Introduced in Senate (02/27/2017)
Driving Innovation and Growth in Internet Technology and Launching Universal Access to the Global Economy (DIGITAL AGE) Act of 2017
This bill requires the Department of State to designate to the U.S. Coordinator for International Communications and Information Policy the additional role of Special Representative for the Global Connect Initiative to direct, and represent the United States internationally on, U.S. foreign policy efforts to promote global universal Internet access.
The Special Representative shall: (1) oversee the State Department's Global Connect initiative to enable first-time access to mobile and broadband Internet for at least 1.5 billion people in urban and rural areas by 2020, (2) promote investment by international finance institutions and U.S. corporations in Internet infrastructure expansion and connectivity projects, (3) encourage partner countries to adopt policies to lower prices and improve the quality of Internet service, and (4) collaborate with other federal agencies.

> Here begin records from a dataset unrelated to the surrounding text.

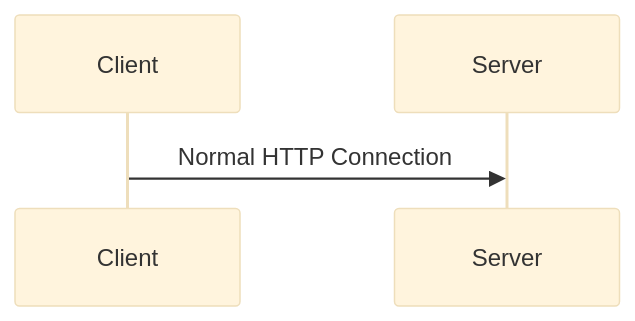
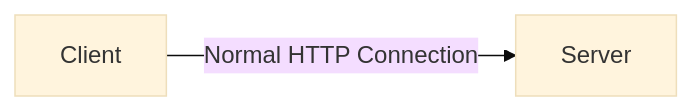
One commit to shubham21155102/nginx-docker changed the first of 4 diagrams in NGINX.MD. Above: the diagram before and after it, drawn with Mermaid (base theme). The commit also changed other lines of this file, not shown here.

````diff
--- a/NGINX.MD
+++ b/NGINX.MD
@@ -20,4 +20,4 @@
 ```mermaid
-sequenceDiagram
-    Client->>Server: Normal HTTP Connection
+   graph LR
+    A[Client] -- Normal HTTP Connection --> B[Server]
 ```
````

The U.S. Agency for International Development (USAID) may support expanded Internet connectivity worldwide by: (1) taking part in State Department efforts to provide guidance to partner governments on establishing regulatory policies facilitating expanded Internet connectivity and information communications technology sectors in developing countries; (2) funding and implementing programs to expand Internet infrastructure, digital literacy, and Internet connectivity and usage in close coordination with the State Department; (3) building the capacity of developing countries to monitor and regulate the Internet sector and encourage private investment; and (4) integrating efforts to expand the availability of relevant local content across development sectors such as health programs.
The Overseas Private Investment Corporation (OPIC) should expedite institutional efforts and partner with other investors, private sector actors, and stakeholders to increase Internet access services. Investments must focus on expanding: (1) the number of people with new access to Internet services; (2) construction of fiber, mobile, and other emerging access technologies; (3) access in underserved and rural areas; and (4) investment priorities in sub-Saharan Africa and other regions with acute shortages of critical infrastructure.
The Foreign Assistance Act of 1961 is amended to: (1) allow OPIC to make loans for projects sponsored by, or significantly involving, U.S. investors or foreign associations with U.S. owners; (2) require systems infrastructure costs to be treated as transaction costs; and (3) extend until 2021 OPIC's authority to issue investment insurance, investment guarantees, and direct loans.
The President: (1) must incorporate into the strategic planning processes of the State Department and USAID a multiyear strategy encouraging developing countries to expand Internet access and information communications technology sectors of developing countries to catalyze innovation and economic growth, promote democracy, create educational opportunities, improve health outcomes, and strengthen global research networks; and (2) may establish an Interagency Working Group to coordinate U.S. government activities in carrying out the strategy.